(Taken from my Parkview Museum visit)
I still have many things to do but I am pretty happy that I finally started an Instagram for my art.
Some of my art.
Because I wanted a way to archive and to show the work I am doing, even if it is less for others and more for myself.
So far, the process has been great. I probably just enjoy exercising my creativity and working my hands on something. It’s always great when I hand the projects to their rightful owners and they appreciate it so much.
To everyone that has been a part of getting diaries or received something from me through art: thank you.
And I hope you love it as much as I loved placing my heart into it.
Starting this as SaveDawn to pay off my school fees, I am glad I went with my instincts. Because it did save me in more ways than just monetary.
It reawakened my forgotten joy of drawing and just creating with my hands. And it became almost therapy for me. Calming me and giving me a soft high.
I am happy x
Hello all design lovers! This is an exhibition I hope you guys did not miss because it was pretty wonderful to view, learn and appreciate different kinds of designs in a comfortable space. The exhibition layout was simple, minimalistic yet informative and interesting at the same time. It also helped that there was natural lighting coming in from the glass panes since it was held on the third level of the Art Science Museum.
Neatly split into nine different categories such as furniture, graphic design as well as film, the exhibition successfully showed the exploits and artsy adventures of the most famous couple in design history – Charles and Ray Eames. Illustrating their lives and works throughout the years, it showed how their work grew with them and how their influence is here to stay.
The entire exhibition definitely engaged me through the vivid colours used as well as font used for the signs and information boards. They made the whole place very comfortable to be in and not intimidating at all. The font was really reader-friendly so it did not hurt my eyes to read the information.

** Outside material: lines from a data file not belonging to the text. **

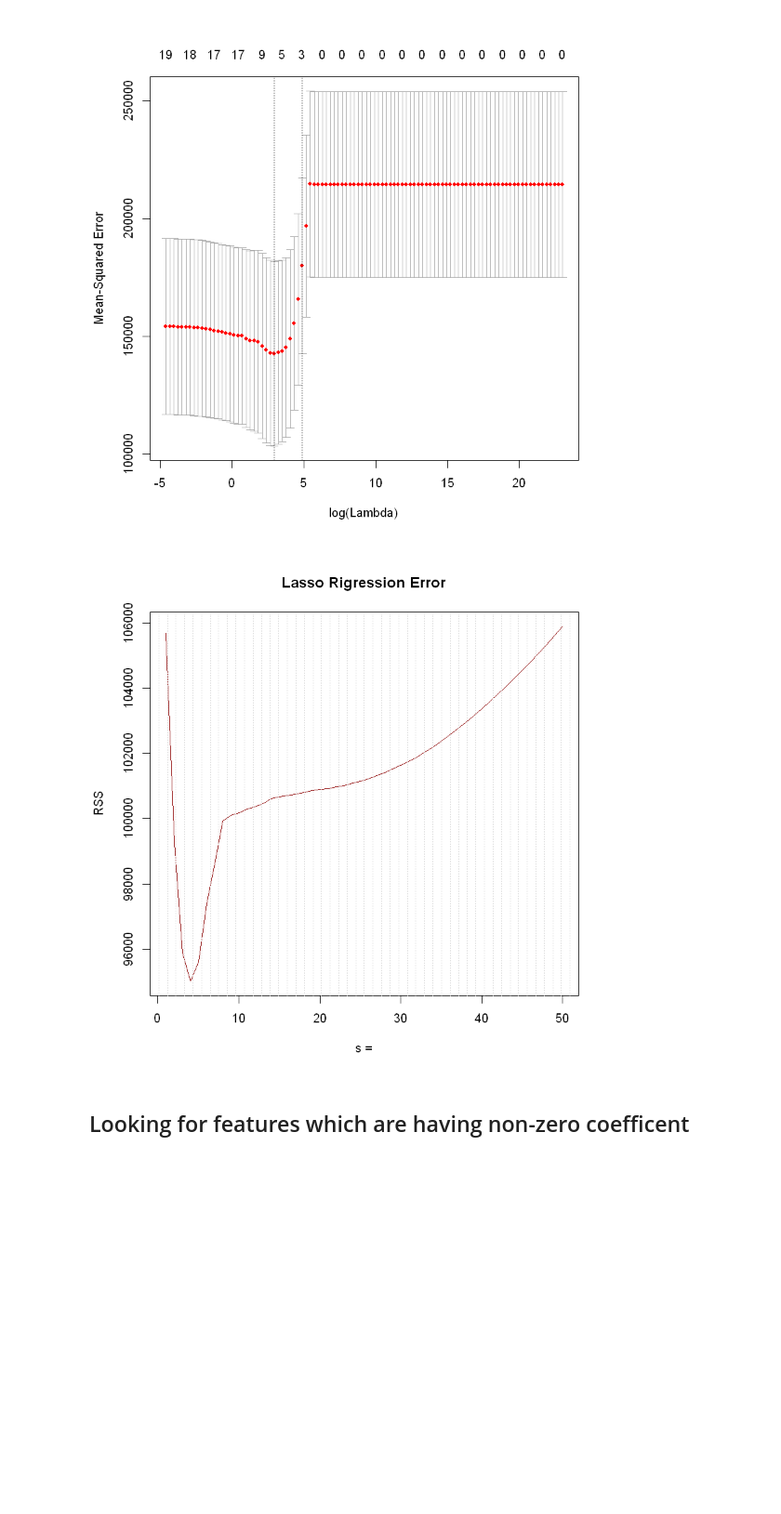
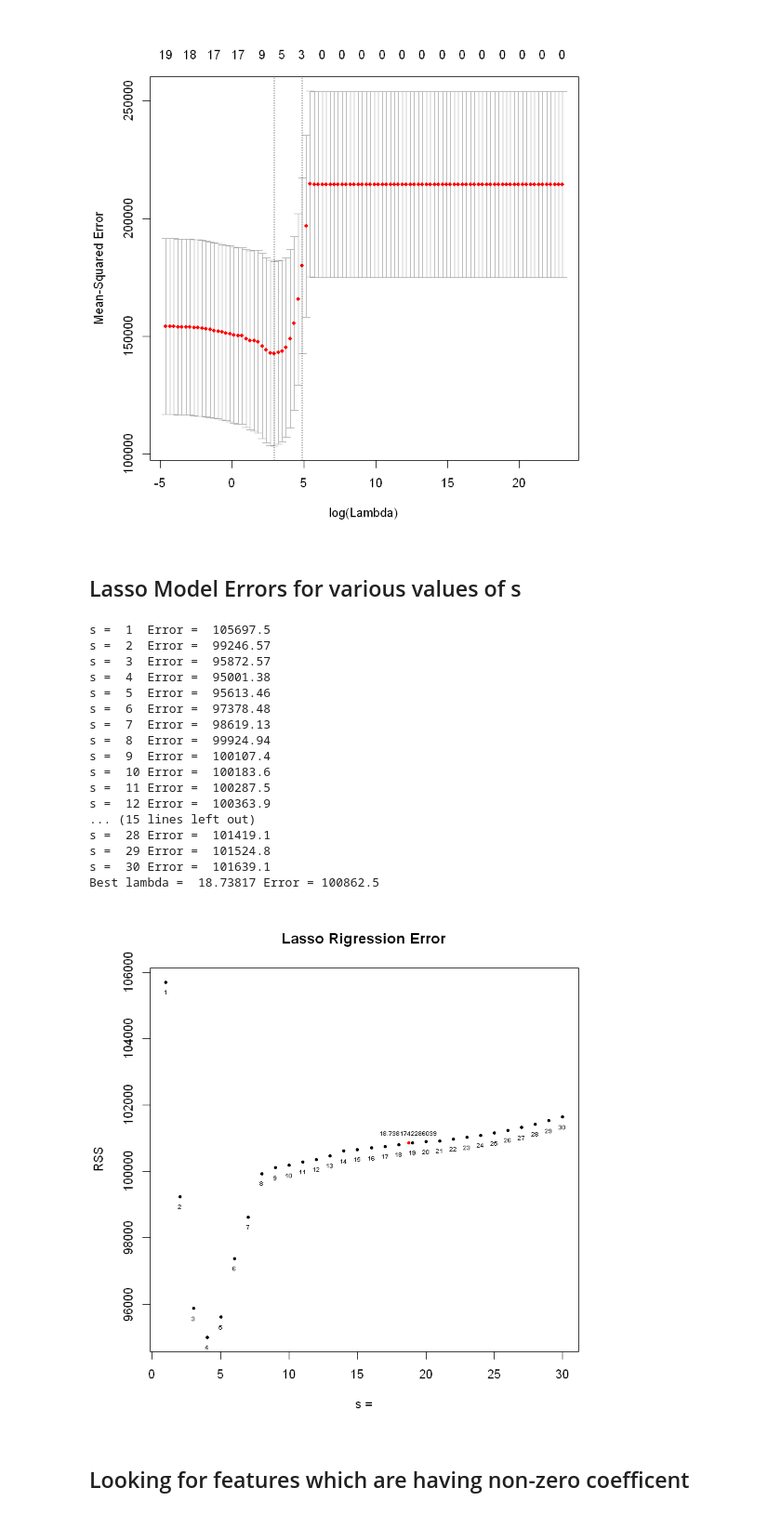
Before and after one commit to nkjadhav/Practise-R, a Jupyter notebook: Day 7/300818.ipynb, the cells around one changed output. Shown at 93% size. Cells and saved outputs as stored; diff of their text form; code cells hidden in the pictures; blank space fills up the shorter version.

```diff
--- a/Day 7/300818.ipynb
+++ b/Day 7/300818.ipynb
@@ -246,14 +267,14 @@ set.seed(1)
 cv.out.ridge <-cv.glmnet(x[train,],y[train], alpha= 0, lambda = grid)
 plot(cv.out.ridge)
 
-bestlambda <- cv.out.ridge$lambda.min
-cat("Best lambda = ", bestlambda)
+bestlambda.ridge <- cv.out.ridge$lambda.min
+cat("Best lambda = ", bestlambda.ridge)
 
 
 # predict best model using best lambda
-ridge.pred<- predict(ridge.mod2, s= bestlambda, newx = x[test,])
-RSS4<-mean((ridge.pred-y[test])^2)
-cat("\tError =", RSS4)
+ridge.pred<- predict(ridge.mod2, s= bestlambda.ridge, newx = x[test,])
+RSS.ridge<-mean((ridge.pred-y[test])^2)
+cat("\tError =", RSS.ridge)
 #error is less so best model for best lambda value
 # %% [output]
 Best lambda =  231.013  Error = 96010.43
@@ -341,32 +368,65 @@ set.seed(1)
 cv.out.lasso<- cv.glmnet(x[train,],y[train], alpha= 1, lambda = grid)
 plot(cv.out.lasso)
 
-bestlambda<- cv.out.lasso$lambda.min
-cat("Best lambda = ", bestlambda)
+bestlambda.lasso<- cv.out.lasso$lambda.min
+cat("Best lambda = ", bestlambda.lasso)
 
 # predict best model using best lambda
-lasso.pred<-predict(cv.out.lasso , s=bestlambda, newx=x[test,])
-RSS4<- mean((lasso.pred-y[test])^2)
-cat("\tError =", RSS4)
+lasso.pred<-predict(cv.out.lasso , s=bestlambda.lasso, newx=x[test,])
+RSS.lasso<- mean((lasso.pred-y[test])^2)
+cat("\tError =", RSS.lasso)
 #error is less so best model for best lambda value
 # %% [output]
 Best lambda =  18.73817 Error = 100862.5
 [figure]
+# %% [markdown]
+## Lasso Model Errors for various values of s
 # %%
-result <- data.frame(matrix(nrow = 50, ncol = 2))
-for(i in 1:50) {
-    lasso.pred<- predict(lasso.mod, s=i,newx = x[test,])
+init.lasso<-0
+result.lasso <- data.frame(matrix(nrow = 30, ncol = 2))
+for(i in 1:30) {
+    lasso.pred<- predict(lasso.mod, s=i+init.lasso,newx = x[test,])
     #error
     RSS<-mean((lasso.pred-y[test])^2)
-    #cat("\ns = ", i)
-    #cat("\tError = ", RSS)
-    result[i, 1] <- i
-    result[i, 2] <- RSS
+    cat("\ns = ", i+init.lasso)
+    cat("\tError = ", RSS)
+    result.lasso[i, 1] <- i+init.lasso
+    result.lasso[i, 2] <- RSS
     }
-plot(result, col = "dark red", type = "l", , main="Lasso Rigression Error", xlab="s =", ylab="RSS")
-grid(50, NA, lwd = 1) # grid only in y-direction
+
+# Adding Bestlambda in table
+cat("\nBest lambda = ", bestlambda.lasso)
+cat("\tError =", RSS.lasso)
+result.lasso[i+1, 1] <- bestlambda.lasso
+result.lasso[i+1, 2] <- RSS.lasso
+
+# Plotting RSS graph with bestlambda as RED dot
+plot(result.lasso, col=ifelse(result.lasso[,1]==bestlambda.lasso, "red", "black"), type = "p", main="Lasso Rigression Error", xlab="s =", ylab="RSS", pch=19, cex=0.5)
+text(result.lasso, labels= result.lasso[,1], cex=0.5, font=2, pos = ifelse(result.lasso[,1]==bestlambda.lasso, 3, 1))
+
+#plot(bestlambda, col = "green", pch=18, cex=0.5)
+#grid(50, NA, lwd = 1) # grid only in y-direction
+# The “pos” option specifies the position of the text relative to the point.
+# 1 = below # 2 = left # 3 = above # 4 = right
 # %% [output]
+s =  1  Error =  105697.5
+s =  2  Error =  99246.57
+s =  3  Error =  95872.57
+s =  4  Error =  95001.38
+s =  5  Error =  95613.46
+s =  6  Error =  97378.48
+s =  7  Error =  98619.13
+s =  8  Error =  99924.94
+s =  9  Error =  100107.4
+s =  10 Error =  100183.6
+s =  11 Error =  100287.5
+s =  12 Error =  100363.9
+... (15 lines left out)
+s =  28 Error =  101419.1
+s =  29 Error =  101524.8
+s =  30 Error =  101639.1
+Best lambda =  18.73817 Error = 100862.5
-[figure, old version]
+[figure, new version]
 # %% [markdown]
 ## Looking for features which are having non-zero coefficent
 # %%
```
Also changed, not shown: parts of 7 cells of this notebook.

That was a good experience. I must also say that the information were written in a clear and concise manner with minimal jargon used which was considerate for newbies and art appreciators like me.
If I had to pick a favourite section of the whole exhibition, it will definitely be photography.
Photography says a lot about the people behind them. Like, the perspectives they chose, the lighting they shot with, the objects they focused on and the little details like that. Well, a picture is worth a thousand words and that particular section of the exhbition definitely proved that phrase to be true. It was breathtaking to look at rows and columns of photographs of people, crafts as well as their home in so many different ways. Like, viewing their lives through different windows of time, space and moments.
Lastly, I liked how most of their art explorations were shown even though they were mainly known for their chairs. Sometimes, people only focus on reporting and understanding iconic works of art, and neglect the other works that showed potential or works that were part of the developing process. But this exhibition tried to cover as much ground as possible without losing focus on Eames’ greatest designs for chairs that made them famous. It made me understand the couple better and view them in a more wholesome manner. Just like how most people have various hobbies and talents besides their day jobs, famous people have them too and it was interesting to view and learn about them through the things they do in their everyday lives behind the glory and media view.
So it was a gorgeous afternoon spent with beautifully made chairs, well thought out posters as well as mind-blowing films. Awesome.